═══ DATA TO EXAMINE ═══
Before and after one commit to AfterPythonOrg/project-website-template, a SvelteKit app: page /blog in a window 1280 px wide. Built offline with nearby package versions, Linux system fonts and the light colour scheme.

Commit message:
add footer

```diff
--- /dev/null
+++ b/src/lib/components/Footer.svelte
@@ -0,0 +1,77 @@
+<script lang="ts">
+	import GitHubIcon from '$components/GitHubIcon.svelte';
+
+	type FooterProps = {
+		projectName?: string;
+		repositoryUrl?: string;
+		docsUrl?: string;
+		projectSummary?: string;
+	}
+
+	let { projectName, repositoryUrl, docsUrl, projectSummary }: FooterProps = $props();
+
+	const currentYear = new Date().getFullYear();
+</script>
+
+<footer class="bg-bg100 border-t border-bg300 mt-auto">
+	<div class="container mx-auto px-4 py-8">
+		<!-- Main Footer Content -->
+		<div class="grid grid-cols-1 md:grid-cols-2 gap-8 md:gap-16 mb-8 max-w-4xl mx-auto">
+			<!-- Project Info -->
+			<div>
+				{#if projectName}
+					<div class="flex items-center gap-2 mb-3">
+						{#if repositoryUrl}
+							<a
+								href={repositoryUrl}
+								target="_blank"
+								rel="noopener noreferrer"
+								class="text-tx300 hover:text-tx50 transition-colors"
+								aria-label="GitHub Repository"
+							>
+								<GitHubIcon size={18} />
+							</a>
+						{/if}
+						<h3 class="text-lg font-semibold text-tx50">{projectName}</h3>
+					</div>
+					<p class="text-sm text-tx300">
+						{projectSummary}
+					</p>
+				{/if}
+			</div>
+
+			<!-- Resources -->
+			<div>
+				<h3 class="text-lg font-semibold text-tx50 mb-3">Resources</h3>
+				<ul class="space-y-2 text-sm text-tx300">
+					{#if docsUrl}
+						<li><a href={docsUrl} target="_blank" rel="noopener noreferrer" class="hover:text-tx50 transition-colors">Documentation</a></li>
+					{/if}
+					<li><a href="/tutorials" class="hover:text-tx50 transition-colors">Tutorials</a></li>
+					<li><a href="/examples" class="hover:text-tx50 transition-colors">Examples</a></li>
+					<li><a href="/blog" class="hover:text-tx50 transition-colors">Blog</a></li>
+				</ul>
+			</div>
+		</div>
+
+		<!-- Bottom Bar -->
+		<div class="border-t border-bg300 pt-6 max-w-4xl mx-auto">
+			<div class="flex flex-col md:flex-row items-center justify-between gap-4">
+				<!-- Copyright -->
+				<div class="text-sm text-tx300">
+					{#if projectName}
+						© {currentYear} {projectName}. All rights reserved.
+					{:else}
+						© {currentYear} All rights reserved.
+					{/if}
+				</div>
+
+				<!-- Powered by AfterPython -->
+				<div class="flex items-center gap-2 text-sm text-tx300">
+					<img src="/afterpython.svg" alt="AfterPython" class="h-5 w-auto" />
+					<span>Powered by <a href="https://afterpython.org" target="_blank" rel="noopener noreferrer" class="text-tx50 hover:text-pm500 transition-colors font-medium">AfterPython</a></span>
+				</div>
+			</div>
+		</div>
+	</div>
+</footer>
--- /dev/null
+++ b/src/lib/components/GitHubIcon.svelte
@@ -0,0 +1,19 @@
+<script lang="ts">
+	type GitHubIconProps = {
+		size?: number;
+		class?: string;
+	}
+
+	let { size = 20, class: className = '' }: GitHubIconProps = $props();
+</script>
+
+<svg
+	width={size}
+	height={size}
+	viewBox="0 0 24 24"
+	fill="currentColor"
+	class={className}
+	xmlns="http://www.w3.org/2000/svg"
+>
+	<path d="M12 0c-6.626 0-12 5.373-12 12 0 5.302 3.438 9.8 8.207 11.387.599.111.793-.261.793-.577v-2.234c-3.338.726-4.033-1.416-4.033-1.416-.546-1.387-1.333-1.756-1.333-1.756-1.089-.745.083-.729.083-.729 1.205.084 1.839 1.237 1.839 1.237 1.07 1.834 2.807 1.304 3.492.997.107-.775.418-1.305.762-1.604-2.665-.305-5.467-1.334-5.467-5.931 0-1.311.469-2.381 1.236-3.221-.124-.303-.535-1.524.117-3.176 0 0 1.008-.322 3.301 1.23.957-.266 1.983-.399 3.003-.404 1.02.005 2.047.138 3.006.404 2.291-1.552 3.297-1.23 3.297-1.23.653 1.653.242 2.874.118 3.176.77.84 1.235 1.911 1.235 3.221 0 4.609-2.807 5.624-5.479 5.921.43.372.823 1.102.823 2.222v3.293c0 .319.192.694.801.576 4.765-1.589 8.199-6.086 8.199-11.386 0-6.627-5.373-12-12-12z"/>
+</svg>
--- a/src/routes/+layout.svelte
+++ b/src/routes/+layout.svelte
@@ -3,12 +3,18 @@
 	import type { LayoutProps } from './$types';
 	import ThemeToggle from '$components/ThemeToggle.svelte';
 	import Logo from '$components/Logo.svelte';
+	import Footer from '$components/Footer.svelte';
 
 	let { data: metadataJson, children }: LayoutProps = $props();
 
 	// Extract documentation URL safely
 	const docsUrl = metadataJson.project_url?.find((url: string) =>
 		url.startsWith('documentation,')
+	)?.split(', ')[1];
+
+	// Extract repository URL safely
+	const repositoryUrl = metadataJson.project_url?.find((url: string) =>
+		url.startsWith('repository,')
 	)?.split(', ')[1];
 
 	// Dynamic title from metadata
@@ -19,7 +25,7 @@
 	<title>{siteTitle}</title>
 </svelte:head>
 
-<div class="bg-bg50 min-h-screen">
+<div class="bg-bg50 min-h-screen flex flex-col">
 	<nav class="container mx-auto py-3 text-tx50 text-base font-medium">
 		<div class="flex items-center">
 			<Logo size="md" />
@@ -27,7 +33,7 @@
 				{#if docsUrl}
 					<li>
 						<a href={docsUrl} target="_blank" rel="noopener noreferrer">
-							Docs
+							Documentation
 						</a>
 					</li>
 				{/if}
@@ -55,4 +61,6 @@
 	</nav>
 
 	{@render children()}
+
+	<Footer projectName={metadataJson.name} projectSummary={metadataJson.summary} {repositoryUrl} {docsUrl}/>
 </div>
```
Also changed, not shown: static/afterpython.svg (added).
═══
DESCRIPTION OF THE TASK>
Line count for "import": give the number of lines in the data above that include it, and nothing else.

ANSWER>
5